On Monday, teachers responded to the call of the Trinidad and Tobago United Teachers Association (TTUTA) not to attend school on the first day of the 2022-2023 school year.
TTUTA called for observance of a day of rest and reflection in light of an offer of a four per cent salary increase by the personnel manager.
The Ministry of Education noted that the teacher participation rate was 27% in primary schools and 31% in secondary schools.
Student participation was comparable in government and faith-based schools at the primary and secondary levels.
Overall, the student participation rate at the primary level was 17% compared to 39% among secondary level students.
In faith-based primary schools, teacher and student attendance was 28% and 20% respectively, while the corresponding attendance in public schools was 24% and 12% respectively.
In denominational secondary schools, attendance of teachers and students was 47% and 68% respectively, while the corresponding attendance in public schools was 25% and 26% respectively.
The ministry noted that the results of the Secondary Entrance Assessment (SEE) in particular proved the importance of students returning to physical classes.
A statement read: “The results of our standardized terminal exams, SEA to a greater extent than CSEC and CAPE, show that there is a lot of work to be done at all levels during this academic year, which continues until to July 7, 2023, and a lot of ground to catch up. »
To this end, the ministry said that the collaboration and cooperation of parents, students, teachers and all stakeholders are key to recovering from the effects of the COVID-19 pandemic on the education system.

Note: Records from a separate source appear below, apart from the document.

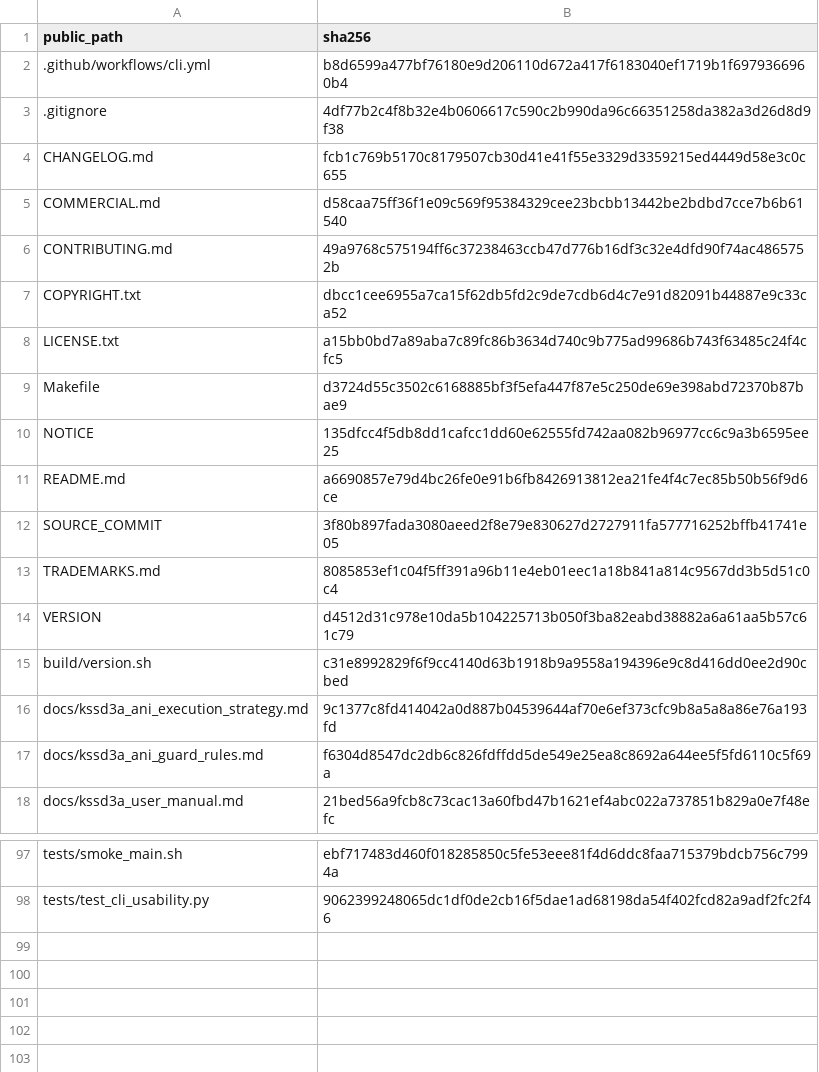
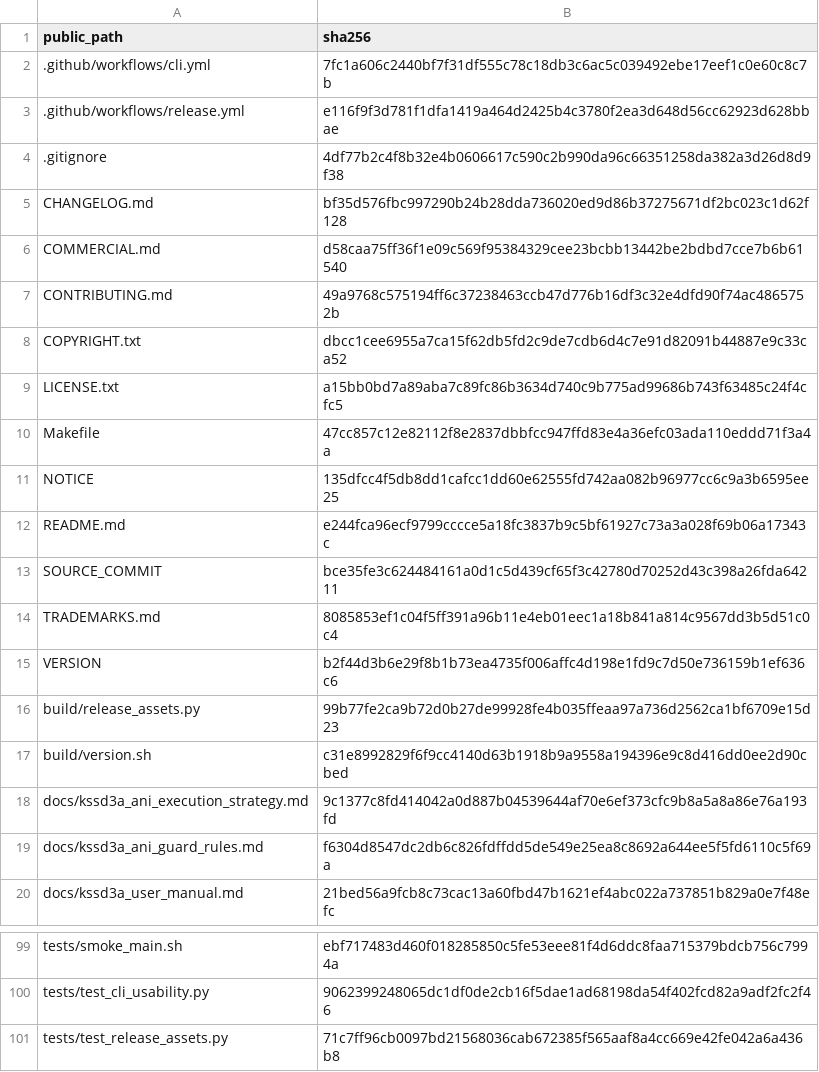
Before and after one commit to yhg926/KSSD3A-public, a TSV file: PUBLIC_EXPORT_MANIFEST.tsv, drawn as a sheet; only a part is shown, gaps mark what is left out.

Commit message:
Release KSSD3A 3.1.0 with verified source packaging

```diff
--- a/PUBLIC_EXPORT_MANIFEST.tsv
+++ b/PUBLIC_EXPORT_MANIFEST.tsv
@@ -1,5 +1,6 @@
 public_path	sha256
-.github/workflows/cli.yml	b8d6599a477bf76180e9d206110d672a417f6183040ef1719b1f6979366960b4
+.github/workflows/cli.yml	7fc1a606c2440bf7f31df555c78c18db3c6ac5c039492ebe17eef1c0e60c8c7b
+.github/workflows/release.yml	e116f9f3d781f1dfa1419a464d2425b4c3780f2ea3d648d56cc62923d628bbae
 .gitignore	4df77b2c4f8b32e4b0606617c590c2b990da96c66351258da382a3d26d8d9f38
-CHANGELOG.md	fcb1c769b5170c8179507cb30d41e41f55e3329d3359215ed4449d58e3c0c655
+CHANGELOG.md	bf35d576fbc997290b24b28dda736020ed9d86b37275671df2bc023c1d62f128
 COMMERCIAL.md	d58caa75ff36f1e09c569f95384329cee23bcbb13442be2bdbd7cce7b6b61540
@@ -8,8 +9,9 @@ COPYRIGHT.txt	dbcc1cee6955a7ca15f62db5fd2c9de7cdb6d4c7e91d82091b44887e9c33ca52
 LICENSE.txt	a15bb0bd7a89aba7c89fc86b3634d740c9b775ad99686b743f63485c24f4cfc5
-Makefile	d3724d55c3502c6168885bf3f5efa447f87e5c250de69e398abd72370b87bae9
+Makefile	47cc857c12e82112f8e2837dbbfcc947ffd83e4a36efc03ada110eddd71f3a4a
 NOTICE	135dfcc4f5db8dd1cafcc1dd60e62555fd742aa082b96977cc6c9a3b6595ee25
-README.md	a6690857e79d4bc26fe0e91b6fb8426913812ea21fe4f4c7ec85b50b56f9d6ce
-SOURCE_COMMIT	3f80b897fada3080aeed2f8e79e830627d2727911fa577716252bffb41741e05
+README.md	e244fca96ecf9799cccce5a18fc3837b9c5bf61927c73a3a028f69b06a17343c
+SOURCE_COMMIT	bce35fe3c624484161a0d1c5d439cf65f3c42780d70252d43c398a26fda64211
 TRADEMARKS.md	8085853ef1c04f5ff391a96b11e4eb01eec1a18b841a814c9567dd3b5d51c0c4
-VERSION	d4512d31c978e10da5b104225713b050f3ba82eabd38882a6a61aa5b57c61c79
+VERSION	b2f44d3b6e29f8b1b73ea4735f006affc4d198e1fd9c7d50e736159b1ef636c6
+build/release_assets.py	99b77fe2ca9b72d0b27de99928fe4b035ffeaa97a736d2562ca1bf6709e15d23
 build/version.sh	c31e8992829f6f9cc4140d63b1918b9a9558a194396e9c8d416dd0ee2d90cbed
@@ -98 +100,2 @@ tests/smoke_main.sh	ebf717483d460f018285850c5fe53eee81f4d6ddc8faa715379bdcb756c7
 tests/test_cli_usability.py	9062399248065dc1df0de2cb16f5dae1ad68198da54f402fcd82a9adf2fc2f46
+tests/test_release_assets.py	71c7ff96cb0097bd21568036cab672385f565aaf8a4cc669e42fe042a6a436b8
```
Also changed, not shown: 9 other files.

“As our students continue their educational journey tomorrow, Tuesday, September 6, 2022, let us all work towards one goal: the development of citizens who will lead Trinidad and Tobago on a successful trajectory towards achieving Vision 2030,” said the Ministry. concluded.